(Book: I Don’t Have Enough FAITH to Be an ATHEIST, by Geisler and Turek, chapter 13.)
It’s time to dig into the Trinity itself, and Geisler and Turek want us to know up front that we’re most certainly not dealing with an unreasonable dogma here.
Despite what some skeptics may say, the Trinity is not illogical or against reason. Saying that there is one God and three Gods would be illogical. But saying that there is one God who has three persons is not illogical. It may be beyond reason, but it’s not against reason.
Gotta love the bit where they say the Trinity is beyond reason rather than against reason. In other words, if trinitarians contradict themselves, that doesn’t mean they’re actually wrong, it just means we’re too stupid to figure out a way to resolve the contradiction. It’s an IOU for the rationalization they’d like to be able to come up with, but can’t. And God’s the one that’s supposed to pick up the tab!

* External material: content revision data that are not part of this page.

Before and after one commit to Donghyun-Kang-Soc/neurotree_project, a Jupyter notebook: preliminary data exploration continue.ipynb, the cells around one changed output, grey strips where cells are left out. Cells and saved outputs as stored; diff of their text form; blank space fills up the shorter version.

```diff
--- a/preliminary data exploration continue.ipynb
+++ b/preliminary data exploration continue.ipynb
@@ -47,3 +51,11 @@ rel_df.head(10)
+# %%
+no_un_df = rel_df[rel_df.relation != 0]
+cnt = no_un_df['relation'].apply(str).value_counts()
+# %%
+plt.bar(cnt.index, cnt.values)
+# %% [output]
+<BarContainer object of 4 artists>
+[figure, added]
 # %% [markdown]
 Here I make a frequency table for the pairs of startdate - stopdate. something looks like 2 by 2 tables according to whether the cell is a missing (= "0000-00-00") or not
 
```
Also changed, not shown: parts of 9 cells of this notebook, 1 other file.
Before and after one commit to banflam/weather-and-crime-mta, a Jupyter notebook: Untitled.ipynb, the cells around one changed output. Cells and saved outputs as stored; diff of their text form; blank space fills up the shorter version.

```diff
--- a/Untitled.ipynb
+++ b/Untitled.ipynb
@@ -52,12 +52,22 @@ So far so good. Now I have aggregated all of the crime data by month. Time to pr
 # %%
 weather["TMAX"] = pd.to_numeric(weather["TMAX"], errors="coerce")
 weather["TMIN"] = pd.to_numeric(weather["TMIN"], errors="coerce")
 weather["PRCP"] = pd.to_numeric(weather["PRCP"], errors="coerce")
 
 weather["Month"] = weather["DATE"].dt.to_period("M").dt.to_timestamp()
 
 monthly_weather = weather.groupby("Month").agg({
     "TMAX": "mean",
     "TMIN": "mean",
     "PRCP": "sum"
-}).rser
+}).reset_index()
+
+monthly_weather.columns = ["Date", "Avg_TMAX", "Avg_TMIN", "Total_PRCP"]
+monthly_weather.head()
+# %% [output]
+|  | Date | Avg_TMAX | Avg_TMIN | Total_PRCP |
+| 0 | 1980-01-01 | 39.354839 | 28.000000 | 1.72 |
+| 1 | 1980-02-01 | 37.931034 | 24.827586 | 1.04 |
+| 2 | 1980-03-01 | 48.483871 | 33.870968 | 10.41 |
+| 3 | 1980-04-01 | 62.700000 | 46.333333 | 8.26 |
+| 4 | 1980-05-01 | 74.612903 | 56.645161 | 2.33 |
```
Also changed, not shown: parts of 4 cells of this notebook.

G&T are partly correct: depending on how you define “God” and “person,” it might not necessarily be illogical to say that one God can have three persons. If God is a category, or a species, or an organization, He/They/It could have any number of persons as members. There is one humanity that has many persons, one Republican party that has many persons, and so on. The illogical stuff doesn’t kick in until you start trying to claim that this is anything other than frank polytheism.